→ What to produce: Every record must be restated exactly. Drop the images.

→ Supplied records:

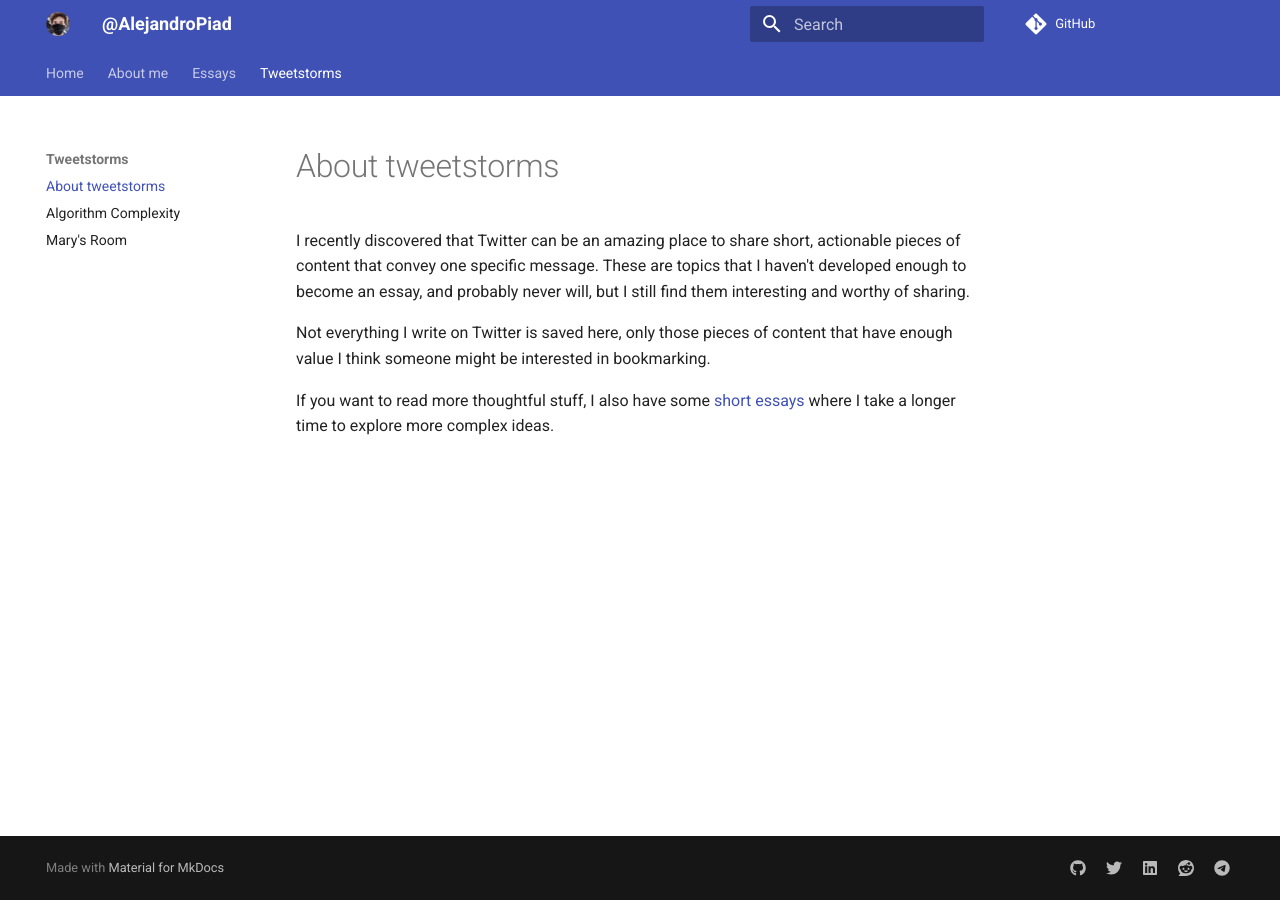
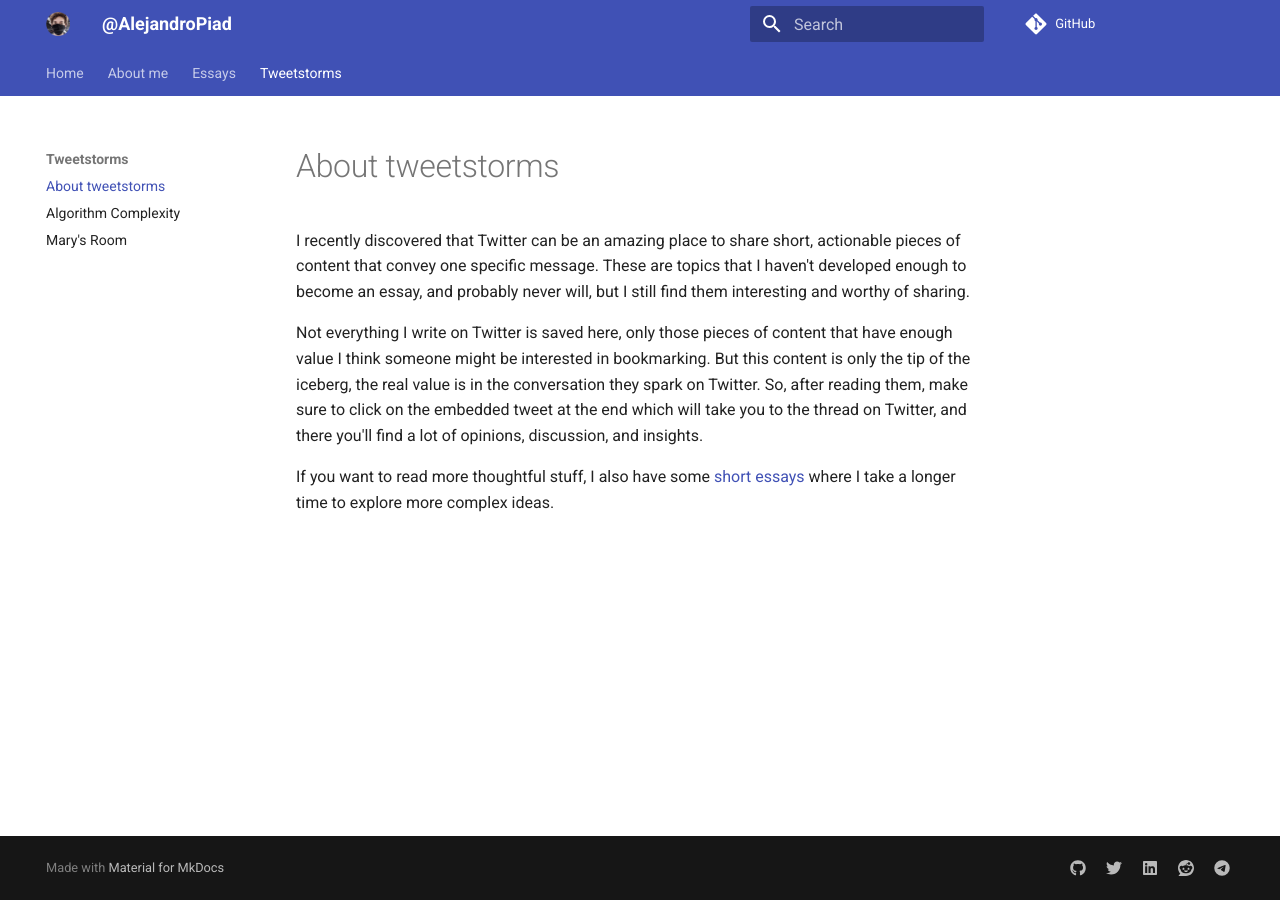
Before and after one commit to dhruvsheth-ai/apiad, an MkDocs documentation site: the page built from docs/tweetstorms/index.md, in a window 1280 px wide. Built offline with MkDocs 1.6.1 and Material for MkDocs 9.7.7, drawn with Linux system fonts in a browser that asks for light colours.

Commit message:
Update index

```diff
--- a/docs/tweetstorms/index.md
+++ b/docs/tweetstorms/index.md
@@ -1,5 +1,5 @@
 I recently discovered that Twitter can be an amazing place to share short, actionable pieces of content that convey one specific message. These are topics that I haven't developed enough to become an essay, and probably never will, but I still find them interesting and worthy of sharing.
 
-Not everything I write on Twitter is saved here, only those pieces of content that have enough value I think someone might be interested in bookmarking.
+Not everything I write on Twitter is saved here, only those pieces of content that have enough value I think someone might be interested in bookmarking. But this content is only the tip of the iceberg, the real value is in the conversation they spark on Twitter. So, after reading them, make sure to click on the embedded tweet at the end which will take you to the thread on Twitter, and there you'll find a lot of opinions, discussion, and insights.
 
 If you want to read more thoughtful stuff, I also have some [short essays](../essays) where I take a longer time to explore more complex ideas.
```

→ Response box:
Before and after one commit to dhruvsheth-ai/apiad, an MkDocs documentation site: the page built from docs/tweetstorms/index.md, in a window 1280 px wide. Built offline with MkDocs 1.6.1 and Material for MkDocs 9.7.7, drawn with Linux system fonts in a browser that asks for light colours.

Commit message:
Update index

```diff
--- a/docs/tweetstorms/index.md
+++ b/docs/tweetstorms/index.md
@@ -1,5 +1,5 @@
 I recently discovered that Twitter can be an amazing place to share short, actionable pieces of content that convey one specific message. These are topics that I haven't developed enough to become an essay, and probably never will, but I still find them interesting and worthy of sharing.
 
-Not everything I write on Twitter is saved here, only those pieces of content that have enough value I think someone might be interested in bookmarking.
+Not everything I write on Twitter is saved here, only those pieces of content that have enough value I think someone might be interested in bookmarking. But this content is only the tip of the iceberg, the real value is in the conversation they spark on Twitter. So, after reading them, make sure to click on the embedded tweet at the end which will take you to the thread on Twitter, and there you'll find a lot of opinions, discussion, and insights.
 
 If you want to read more thoughtful stuff, I also have some [short essays](../essays) where I take a longer time to explore more complex ideas.
```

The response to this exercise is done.